(Reuters) -- Chinese companies listed in New York are finding out the hard way that it's easier to love global investors than leave them. As dozens of enterprises plan buyouts and a return home in search of higher valuations, companies that were once Wall Street's darlings are facing for the first time the wrath of minority shareholders. Asset managers are publicly demanding better premiums that reflect historical valuations and not 2015's slide.
In deals collectively worth $40 billion, some 33 mainland China companies have unveiled plans this year to be taken private and delisted from the Unites States, according to Thomson Reuters data. But a cottage industry of hedge funds and lawyers is coalescing around those determined not to accept low-ball bids for their assets.
"We want to put as much pressure as possible," said portfolio manager Lin Yang at FM Capital, a British hedge fund backed by the Libyan sovereign wealth fund that owns 1.4 percent of medical firm China Cord Blood Corp. FM Capital is urging a group of mainland China investors to raise a buyout offer, saying the shares are worth 2.5 times the proposed bid.
"If no shareholder challenges the offer, it will go through on the cheap," said Lin. Peaking at a valuation of $615 million in August this year, China Cord Blood's market capitalization has shrunk to just over $500 million; the bid was made in late April, valuing the target at $512 million.
There's no deadline for the China Cord Blood buyout offer, and it's unclear what the outcome will be; the company didn't respond to email seeking comment. But minority investors have scored notable successes this year: In one case, Chinese investment firm Vast Profit Holdings raised by 34 percent a March buyout offer that initially valued dating service Jianyuan.com at $178.9 million after pressure from U.S. asset manager Heng Ren Investments and others.
The increasingly active culture of complaints may also leave a mark on future buyouts. Late last week, e-commerce giant Alibaba Group Holding Ltd. raised a bid to take video streaming service Youku Tudou Inc. private by almost 3 percent to $27.60 per share, just three weeks after it was announced.
"Listed issuers, before they consider whether to go private or be listed elsewhere, they must remember that at the end of the day, they have sought public funds. That means they must realize that minority shareholders should have a role to play in the business of the company," said Michael Cheng, a consultant solicitor at law firm Andrew W Y Ng & Co and former research director at the Asian Corporate Governance Association in Hong Kong.
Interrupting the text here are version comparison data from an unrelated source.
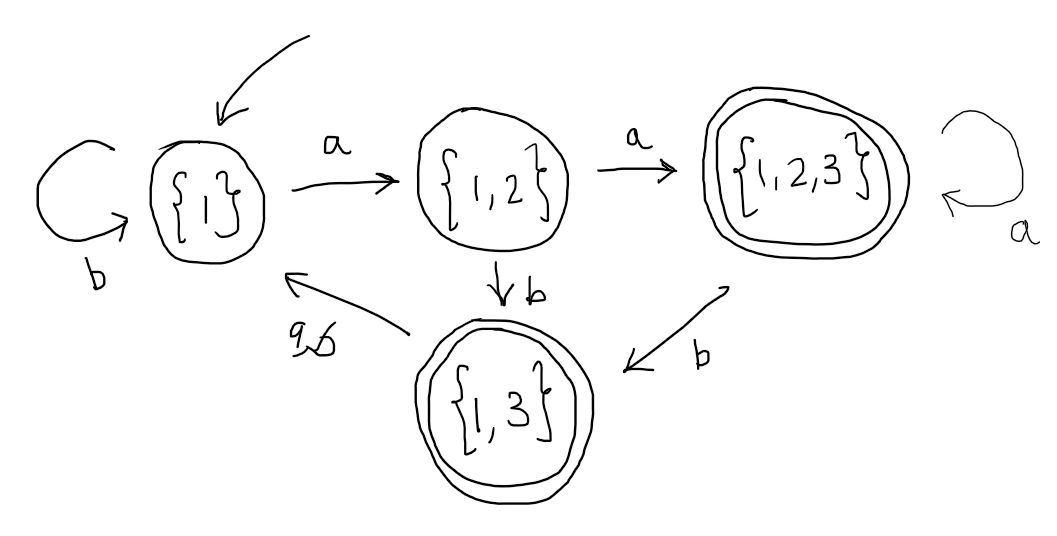
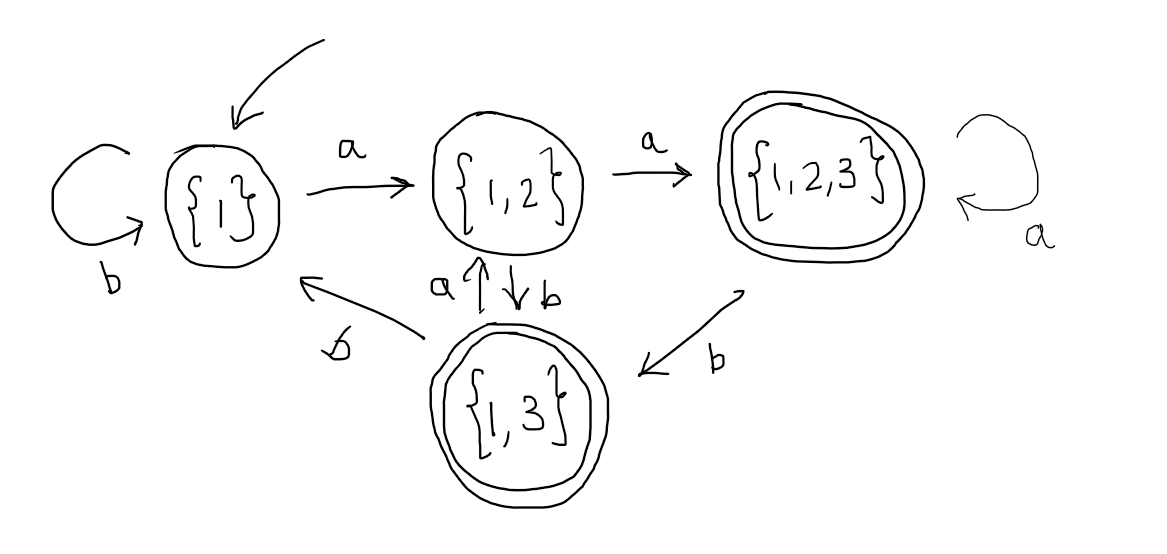
determinism notes

diff --git a/regular/determinsim.md b/regular/determinsim.md
@@ -1,0 +1,190 @@
+---
+layout: math
+title: Determinism
+nav_order: 8
+mathjax: true
+parent: Regular Expressions
+---
+
+# Determinism
+
+We have sometimes called the computations that can performed by regular expressions or finite automata *non-deterministic*.  Intuitively, it means that there are arbitrary choices that the computation can make, and that we consider a computation to have *succeeded* (e.g. that a word is accepted) just if there is *some* way to make the right choices.
+
+Strictly speaking, it should be called *existential* (referring to *some* above) or *angelic* non-determinism, because there is another dual, kind of non-determinism: in *universal* nondeterminism we only consider a computation to have succeeded if all choices lead to success. However, we will not examine universal non-determinism in this unit.  
+
+Finite automata that *do not* have arbitrary choices to make are called *deterministic*.  At any point in time, their behaviour is uniquely *determined* by their current state and the next letter of the input.  This is guaranteed by the following definition.
+
+{: .defn }
+A finite automaton $$(Q,\,\Sigma,\,\Delta,\,q_0,\,F)$$ is called __deterministic__ just if there are no $\epsilon$-transitions and, for each pair $(q,a) \in Q \times \Sigma$ of state and letter, there is exactly one state $p$ that the machine can transition to, i.e. $$(q,a,p)$$ is the only element of $\Delta$ with first two components being $q$ and $a$ respectively.
+
+It is easy to check the diagram of a finite automaton to see if it is deterministic, you just need to check that, for each state, there is exactly one transition coming out of that state for each letter of the alphabet, and no others.  
+
+The following automaton, which recognises the language of words over $\{a,b,c\}$ that contain $abc$ as a substring.  It is deterministic because, if we put our finger on any state, we will find exactly three outgoing transitions, one labelled $a$, one labelled $b$ and the other labelled $c$.
+
+<img src="../assets/automata/deterministic-abc.png" style="max-width:400px">
+
+Deterministic finite automata (DFA) have some great properties.  First and foremost, if we fix a word to give to the automaton as input, there is exactly one run over that word.  On the one hand, the automaton never gets stuck whilst processing a word: suppose it is in some state $q$ and the next letter is $a$, well the definition says that there is a transition out of state $q$ labelled by letter $a$, so progress can be made by taking that transition.  On the other hand, there are no choices, there is only one transition out of each state labelled with a given letter.
+
+This means that deciding whether a deterministic automaton accepts a given word is easier.  We no longer have to *find* an accepting run, we just follow the only applicable transition in each state until we have consumed the whole word and check that the state we reach at the end is accepting.  Conversely, we no longer have to reason about all possible runs over a given word $w$ to show that $w$ is *not accepted*, because there is only one possible run.
+
+A consequence of this is that it is very easy to express the complement of a language when the original language is expressed as a deterministic finite automaton.  All we need to do is to take the original automaton and swap the status of accepting and non-accepting states.
+
+{% include defn_complement.liquid %}
+
+If $M$ accepts a word $w$ then, since $M$ is deterministic, there is a unique run over $w$ and it must end in an accepting state, say $q \in F$.  The automaton $\bar{M}$ has the same states and the same transitions, so it will have the same run over $w$ but, in $\bar{M}$, $q$ is now a non-accepting state.  Since $\bar{M}$ must also be deterministic, this is the only run over $w$, so $w$ is rejected.
+
+## Non-determinism as a programming paradigm
+
+So, then why do we not just restrict our attention to DFA?  Non-determinism is a feature that we can use to make designing automata (and programs) easier.  For example, the DFA given above recognises the language $$\{w \in \{a,b,c\} \mid \text{$w$ contains $abc$ as a substring} \}$$, but it is rather complicated.  Compare with a non-deterministic finite state automaton (NFA) that recognises the same language:
+
+<img src="../assets/automata/nondeterministic-abc.png" style="max-width:400px">
+
+If you are comfortable with the idea of non-determinism, then I would argue that this second automaton is a much clearer expression of the language of words containing a substring $abc$.
+
+The conceptually difficult part of understanding non-determinism is grasping that you cannot necessarily tell if a word is accepted from a single run of the machine: in an non-deterministic finite automata (NFA) if a particular run is not accepting (does not end in an accepting state, or does not even consume the whole word), you cannot know for certain that the word is rejected, because there may be another run over the same word that *is* accepting.  So, it does not fit with our everyday experience of machines, which is that they take an input, do some processing and, on the basis of this processing, make a decision (in this case ACCEPT or REJECT).
+
+However, there is an informal but popular way to understand non-determinism that does fit with our model of machines described in the previous sentence.  According to this, we think of the machine performing a single run and making the decision at the end of the run, but the machine has the special power of being able to *correct guesses*.  What this means is that, when presented with a choice of transition due to nondeterminism, the machine will always take a transition that leads eventually to an accepting state.  Of course, this power to seemingly see into the future also does not accord with our everyday understanding of machines, but we will resolve this shortly.
+
+For now, I want you to know that this special power of making *correct guesses* leads to a new tool that you can use in the design of finite automata.  If you can rephrase the property of strings that you are looking to express as *guess X, then verify X*, it becomes amenable to non-determinism.  For example, the property of having $abc$ as a substring can be reformulated as "guess where the substring $abc$ starts, then verify that the next three letters are $abc$".  This is the strategy employed by the previous automaton.
+
+Earlier, we saw the automaton that accepts words that either have an even number of $1$ or contain the substring $aa$.
+
+<img src="../assets/automata/substrings.png" style="max-width:400px">
+
+The design of this automaton is based on "guess whether the word contains $aa$ or has an even number of $1$s, then verify that".
+
+Suppose we want to design an automaton to recognise the language $$\{wa\ell \mid w \in \{a,b\}^*, \ell \in \{a,b\} \}$$ of words over $$\{a,b\}$$ that have an $a$ in the second to last position.  A DFA for this language requires some serious thought, but an NFA is quite straightforward: whenever we see an $a$, we guess whether or not we have come to the second to last letter, and if we guess so, then verify it is second to last.
+
+<img src="../assets/automata/a-2nd-to-last.png" style="max-width:400px">
+
+More advanced general purpose programming languages, like Haskell, also allow you to program with non-determinism.  In Haskell, non-determinism is treated as an effect, so it can be implemented using the Monad interface.
+
+To see an example of what it looks like, consider the old constraint satisfaction puzzle:
+
+<img src="../assets/automata/send-more-money.png" style="max-width:300px">
+
+The problem is to find an assignment of *distinct* digits $0$--$9$ to the letters $S$, $E$, $N$, $D$, $M$, $O$, $R$ and $Y$ such that the equation is satisfied.  For example, one solution is to assign as follows:
+
+$$
+  \begin{array}{c}
+    S = 2\\
+    E = 8\\
+    N = 1\\
+    D = 7\\
+    M = 0\\
+    O = 3\\
+    R = 6\\
+    Y = 5
+  \end{array}
+$$
+
+Since then the equation is satisfied:
+
+<img src="../assets/automata/smm-soln.png" style="max-width:300px">
+
+I discovered this solution using the following Haskell program:
+
+~~~ haskell
+digits = [0..9]
+
+sendMoreMoney =
+  do s <- digits
+     e <- digits \\ [s]
+     n <- digits \\ [s,e]
+     d <- digits \\ [s,e,n]
+     m <- digits \\ [s,e,n,d]
+     o <- digits \\ [s,e,n,d,m]
+     r <- digits \\ [s,e,n,d,m,o]
+     y <- digits \\ [s,e,n,d,m,o,r]
+     guard (y == (d + e) `mod` 10)
+     let c1 = (d + e) `quot` 10
+     guard (e == (n + r + c1) `mod` 10)
+     let c2 = (n + r + c1) `quot` 10
+     guard (n == (e + o + c2) `mod` 10)
+     let c3 = (e + o + c2) `quot` 10
+     guard (o == (s + m + c3) `mod` 10)
+     guard (m == (s + m + c3) `quot` 10)
+     return (s,e,n,d,m,o,r,e,m,o,n,e,y)
+~~~
+
+I am not going to explain this Haskell program in detail, but if you understand how Monads work, then you can look up the list monad in order to see the nuts and bolts of what is going on.  However, at a conceptual level, the program first non-deterministically *guesses* the digit that should be assigned to $s$, which can be any digit, the digit that should be assigned to $e$, which can be any digit other than the digit assigned to $s$, the digit assigned to $n$, which can be any digit except that chosen for $s$ or $e$ and so on.  Then it simply *verifies* that the equation is satisfied by those choices, i.e. that the digit assigned to $y$ is the sum of the two digits assigned to $d$ and $e$ modulo $10$ and so on.  Finally, we just return the assignment.
+
+## Determinisation
+
+Of course, in the end we must run this Haskell program on a real machine, and we will want to run our finite automata on a real machine too in order to match strings.  Unfortunately, real machines do not have the power to make magic *correct guesses*.  Luckily, we can always compile finitary non-determinism down into something more mundane (and deterministic), just by exploring all the possibilities at once.  This process is called *determinisation*.
+
+I will describe the determinisation of finite automata.  Given any finite automaton $M$, we can mechanically (by an algorithm) construct a new, *deterministic* finite automaton $N$ which recognises the same language as $M$, i.e $L(N) = L(M)$.  It can be done in one step, but we will do it in two so that the explanation is a bit clearer.  
+
+First we remove any epsilon transitions from $M$.  We could use the $\epsilon$-closure operator that you saw in the previous problem sheet for this, or we can just compute, for each pair of states $p$ and $q$ of $M$, whether it is possible to reach $q$ from $p$ whilst reading in a single letter $a$.  Using this idea, we can create a new automaton as follows:
+
+{% include defn_e_closure.liquid %}
+
+This automaton $$\epsilon^*(M)$$ recognises the same language as $M$: $$L(\epsilon^*(M)) = L(M)$$, but does not use any $\epsilon$-transitions.  So, since we can always construct an automaton $$\epsilon^*(M)$$ that is equivalent to the automaton $M$ we are interested in, we may as well assume that the automaton we are interested in does not have $\epsilon$-transitions.
+
+Given an automaton $N$ without $\epsilon$-transitions, we can determinise the automaton by constructing a new automaton $$\pow(N)$$ which simulates a version of $N$ running all non-deterministic choices simultaneously.
+
+As usual, the first step in designing $$\pow(N)$$ is to think about what the automaton will need to remember in between reading in each letter.  Take a look at the automaton above again, reproduced here for convenience:
+
+<img src="../assets/automata/a-2nd-to-last.png" style="max-width:400px">
+
+Imagine a kind of parallel version of this automaton, in which all non-deterministic choices can be taken simultaneously.  We would start in state 1 as usual, then if we see an $a$, the machine would somehow take both $a$ transitions simultaneously, and be in *both* state $1$ and state $2$.  Now suppose it sees another $a$ after that.  From state $1$ it can again stay in state $1$ or go to state $2$, and from state $2$ (remember, it took two transitions simultaneously, so it was in both state $1$ and state $2$ at the same time) it can only go to state $3$.  So, if we take all these transitions simultaneously, the automaton will be in states $1$, $2$ and $3$ at the same time.  
+
+It seems like what we need is for $\pow(N)$ to remember the *set of possible states* that $N$ can be in after reading in any prefix of the word.  The idea of the automaton will be that $\pow(N)$ is in state $$\{q_1,...,q_k\}$$ after reading in $w$ just if $N$ could be in any $q_1$, or $q_2$, or ... or $q_k$ after reading in $w$, depending on which choices it made.  
+
+Formally, the construction is as follows.  It is helpful to use the following notation.  If $\Delta$ is a set of transitions, $p$ is a state and $a$ a letter, then we write $\Delta(p,a)$ for the set $$\{q \mid (p,a,q) \in \Delta \}$$.
+
+{% include defn_powerset.liquid %}
+
+Although $\pow(N)$ has a state for *every* subset of state of $N$, in most cases it will not use all of them: some subsets will not be correspond to the possible choices in any computation, and so will not be readable from the initial state.  So, in practice, a good way to compute $\pow(N)$ - to carry out this construction - is to create the sets of states on demand based on a simulation of $N$.  
+
+Let's do this on the automaton above, which I will temporarily refer to as $N$ for short.  We start by putting down the initial state of $\pow(N)$, which is the singleton set $$\{1\}$$.  Then we ask ourselves, what is the set of all states that can be reached by starting in state $1$ and reading in an $a$?  An inspection of $N$ reveals that this is the set $$\{1,2\}$$, so we add this set as a new state of $\pow(N)$ and add a transition from $$\{1\}$$ to $$\{1,2\}$$ on $a$.  Next, we ask ourselves, what is the set of all states that can be reached by starting in state $1$ and reading in a $b$?  Inspection of $N$ tells us this is just $$\{1\}$$ again, so we place a self-loop on $$\{1\}$$ labelled $b$.
+
+Now we have covered all the possibilities for state $\{1\}$, because we know what happens on reading and $a$ and what happens on reading a $b$.  We next turn to the new state, $$\{1,2\}$$ and ask: what is the set of all states that can be reached by $N$ when it starts from any state in the set $$\{1,2\}$$ by reading an $a$.  To answer this we have to sum up (union) the states that $N$ can reach starting in $1$ and the states that $N$ can reach starting in $2$.  From state $1$, we already know that $N$ can reach states $1$ and $2$ by reading an $a$, and from state $2$, $N$ can reach only state $3$.  We take the union $$\{1,2\} \cup \{3\}$$ to obtain a new state $\{1,2,3\}$ which tells us all the states that $N$ can reach when starting from any state in $$\{1,2\}$$ by reading in an $a$.  We ask the same question again for letter $b$, and obtain the set $$\{1,3\}$$ because $N$ can transition from state $1$ to itself on $b$ and $N$ can transition from $2$ to $3$ on $b$.  
+
+Continuing in this way, we obtain $\pow(N)$:
+
+<img src="../assets/automata/determinised.png" style="max-width:500px">
+
+And this automaton has the property that (a) it is deterministic and (b) the state $X$ it ends at after reading in a word $w$ is exactly the set of all possible states that $N$ can end at after reading in the same word $w$.  For example, a run of this automaton on word $aab$ ends in state $$\{1,3\}$$.  You can verify that these are exactly the states that $N$ can end in after reading in $aab$, depending on what choices are made.  
+
+Therefore, if, after processing the word $w$, $\pow(N)$ ends in a state that contains an accepting state of $N$, this means that there is a possible run of $N$ that ends in this accepting state, and hence $N$ would accept this word.  That is why the accepting states of $\pow(N)$ are those sets of states that contain an accepting state of $N$.
+
+However, the automaton above, although satisfying all the properties we desired of it, is not exactly as I have described in the formal description of the construction.  As mentioned earlier, the formal description says that there is a state of $\pow(N)$ for *every* set of states of $N$.  So really, we are missing this piece:
+
+<img src="../assets/automata/determinised-spare.png" style="max-width:500px">
+
+However, this piece is completely disconnected from the initial state $$\{1\}$$, so typically we do not bother to include it, even though the formal description would have us do so.  Intutively, the reason it is disconnected is because each of the sets involved, e.g. $$\{2,3\}$$ do not represent possible non-deterministic computations of $N$: there are no words that have runs in $N$ that end in either state 2 or 3 but not state 1.
+
+## Applications
+
+Since we have a way, via the proof of Kleene's Theorem, to convert between regular expressions and finite automata, determinsation has a couple of useful consequences for our language of regular expressions.
+
+1. We now have a way to implement regular expressions on a machine, by compiling them down to a deterministic automaton.  A deterministic automaton can be implemented just using a loop that, on each iteration, reads the next letter of the input and keeps track of the current state in a variable.  For example, if we number the states of the automaton above as: $$1 := \{1\}$$, $$2 := \{1,2\}$$, $$3 := \{1,2,3\}$$, $$4 := \{1,3\}$$, then we can code:
+
+        q := 1
+
+        while input is not empty do
+          x := next letter of input
+          if q = 1 and x = a then 
+            q := 2
+          else if q = 1 and x = b then
+            q := 1
+          else if q = 2 and x = a then
+            q := 3
+          else if q = 2 and x = b then
+            q := 4
+          else if q = 3 and x = a then
+            q := 3
+          else if q = 3 and x = b then
+            q := 4
+          else if q = 4 then
+            q := 1
+
+        if q = 3 or q = 4 then
+          return ACCEPT
+        else
+          return REJECT
+
+    This can be made more generic by storing the transitions in a list of pairs or a 2d array and doing lookups.
+
+2. We can use the fact that deterministic automata can be negated to add a negation operator $\sim$ to our language of regular expressions.  To compile $\mathord{\sim}\,R$ we would first compile $R$ to a deterministic automaton, then exchange its accepting and non-accepting states.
While Chinese companies may face a reckoning on home soil as the economy that accounts for much of their business slows to its weakest growth in 20 years, the tension over the going-private deals adds to general international shareholder unease over accounting and corporate governance in China.
"Investors will shun Chinese IPOs [in the United States] in the future. It just reinforces the negative perception," said John Romero, a Birmingham, Alabama, hedge fund manager who has told the board of Renren Inc. the buyout offer for the social networking company undervalues it by 60 percent.
Renren didn't respond to email seeking comment on the matter.
Law firms such as Levi & Korsinsky LLP have started running their own checks on the fairness of buyout offers for Chinese companies including SORL Auto Parts Inc., China Ming Yang Wind Power Group Ltd. and chat app maker Momo Inc. -- the latter listed as recently as December 2014.
Meanwhile, a group of minority investors in E-Commerce China Dangdang Inc. is threatening to sue mainland investors who are proposing a buyout offer valuing the online retailer at $632 million. The group says an offer made in July was over-opportunistic because it came after a 43 percent slide in the stock price over the previous two weeks.
Dangdang didn't respond to email seeking comment on the matter.
"At this point, no material damage has been done," said Kevin Lu, a San Francisco Bay Area investor in Dangdang who said he speaks on behalf of 120 shareholders including hedge funds and individual investors.
"If a deal is finalized at the current proposal, it's a no-brainer - the buyer group will be sued."